JOHANNESBURG – South Africa’s tough macroeconomic environment will likely persist through 2015, making it difficult for small and medium-sized enterprises (SMEs) to stay afloat and flourish.

The threat in the economy for starters lies in weakening of the rand, which according to head of Sanlam business market Jannie Rossouw, is currently undervalued against the major currencies.

More threatening to South Africa’s growth, expected to be less than 2% in 2014, is the country’s political and labour stability.

Rossouw, speaking to Moneyweb on the sidelines at the Sanlam and Business Partners entrepreneur of the year awards on Wednesday, says the failure to contain labour and political instability will send out the wrong message to global investors.

“What we need in difficult economic times is to send out the right stable message about the South African economy,” he says.

Another problem is the labour legislation in South Africa relating to hiring, bargaining, remuneration and the process of dismissing employees is “cumbersome” to small business.

“We have to keep labour costs intact. The spiralling labour costs is also a threat to building a stable economy, which would require small businesses to down size and by doing that you are destroying jobs and not creating jobs,” Rossouw adds.

And by not creating Jobs, South Africa will have a pool of unemployed individuals who are not participating in the economy beyond the 25.5% unemployment rate recorded by Statistics South Africa (Q2: 2014).

Not only will South Africa face increasing unemployment but on a consumer front, high inflation (July: 6.3%) which has surpassed the Reserve Bank’s 3-6% target band. Inflation, Rossouw says, will likely hit consumers and if this economic trend remains resilient together with high consumer indebtedness, SMEs might be in for tough times.

“A lot of economic things have a secondary spin offs making difficult for business owners. The most important thing is to attract clients who are going to afford what they (SMEs) sell,” says Rossouw.

There has been more heightened awareness of SMEs and their potential create jobs.
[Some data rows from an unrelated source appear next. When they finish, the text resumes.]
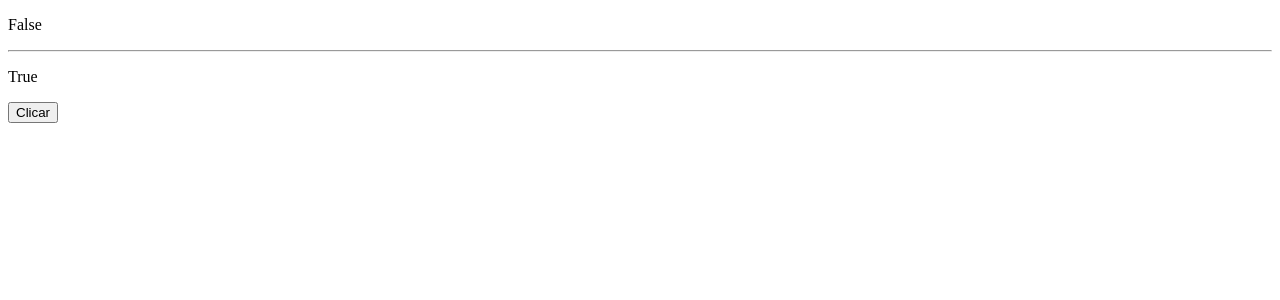
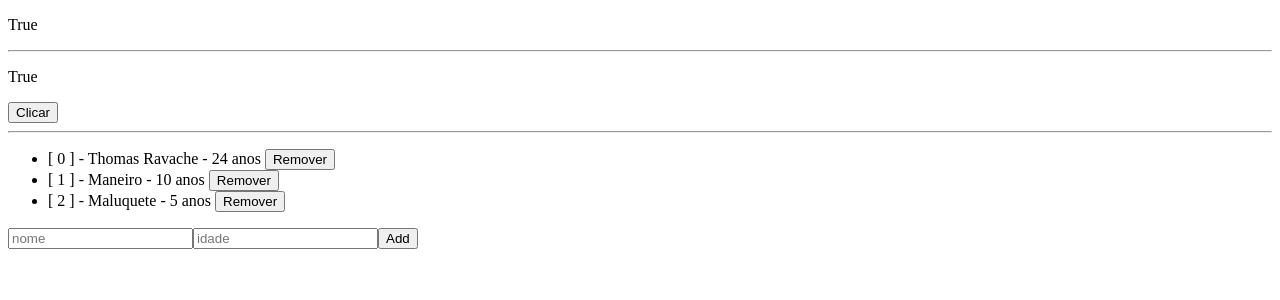
Before and after one commit to thomasravache/curso-de-angular-typescript-udemy, an Angular app: page / in a window 1280 px wide. Shown: the top 300 px of the page. Built offline with nearby package versions, Linux system fonts and the light colour scheme.

Commit message:
feat: *ngFor

```diff
--- a/src/app/diretivas-estruturais/diretivas-estruturais.component.html
+++ b/src/app/diretivas-estruturais/diretivas-estruturais.component.html
@@ -20,3 +20,17 @@
 </p>
 
 <button (click)="onClick()">Clicar</button>
+
+<hr>
+
+<ul>
+    <li *ngFor="let item of list; let i = index">
+        [ {{ i }} ] - {{ item.nome }} - {{ item.idade }} anos
+        <button (click)="onClickEventList($event, i)">Remover</button>
+    </li>
+</ul>
+
+<input placeholder="nome" [(ngModel)]="form.nome" type="text">
+<input placeholder="idade" [(ngModel)]="form.idade" type="text">
+
+<button (click)="onClickAddList()">Add</button>
--- a/src/app/diretivas-estruturais/diretivas-estruturais.component.ts
+++ b/src/app/diretivas-estruturais/diretivas-estruturais.component.ts
@@ -8,6 +8,15 @@ import { Component, OnInit } from '@angular/core';
 export class DiretivasEstruturaisComponent implements OnInit {
   public condition: boolean = true;
   public conditionClick: boolean = true;
+  public list: Array<{ nome: string, idade: number | null }> = [
+    { nome: 'Thomas Ravache', idade: 24 },
+    { nome: 'Maneiro', idade: 10 },
+    { nome: 'Maluquete', idade: 5 }
+  ];
+  public form: { nome: string, idade: number | null } = {
+    nome: '',
+    idade: null,
+  };
 
   constructor() {
 
@@ -30,4 +39,19 @@ export class DiretivasEstruturaisComponent implements OnInit {
       this.conditionClick = true;
     }
   }
+
+  public onClickAddList(): void {
+    this.list.push(this.form);
+
+    this.form = {
+      nome: '',
+      idade: null,
+    };
+  }
+
+  public onClickEventList(event: MouseEvent, index: number) {
+    console.log(event);
+    console.log(`você clicou no item de index ${index}`);
+    this.list.splice(index, 1);
+  }
 }
```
The National Development Plan (NDP), South Africa’s policy road map, targets skills development through mass infrastructure roll-out.

The policy also earmarks an annual average 5% GDP growth, which should be realised by 2030. For those skills and jobs to materialise, the NDP makes special mention of SMEs to create jobs.

“We know the value and role of SMEs to create jobs in South Africa. We have an exclusive focus on SMEs, as they are the cornerstone of most economies around the world,” Business Partners managing director Nazeem Martin explains.

“Entrepreneurs see problems and solve them. They want to generate wealth for themselves [and] for others, while growing the economy,” he adds.

Batten down the hatches

With the tough macroeconomic picture ahead, enterprises can prepare themselves for 2015.

Rossouw says SMEs should go back to basics by being diligent in procuring new opportunities in the market. In company operations, SMEs need to manage their cash flow to insulate themselves from external economic headwinds. This involves managing the debt of the business.

“When you attract new opportunities and projects for your business, try to keep costs of the business as low as possible…. Even in a bad economy there are still opportunities because you have consumers in the economy,” he advises.

Furthermore, enterprises need to be niche players, as they cannot at times compete with big players. “You need to find a niche which is not possible for them (big competitors) to pursue, because you are agile and small and you can focus on making a success of opportunities.”

The start of the new year, will also see the Ministry of Small Business Development in full swing, mandated to offer support to SMEs. Rossouw says the ministry headed by Lindiwe Zulu is “long overdue and there is a huge expectation to deliver.”

“The intention of the ministry is a step in the right direction. Are they going to get it right? I hope so. It’s going to be a long process; it’s not going to change overnight. But I do think the right intent is there. If the intent is there, the funding is there and ability to deliver is there.”

Author: Ray Mahlaka|

04 September 2014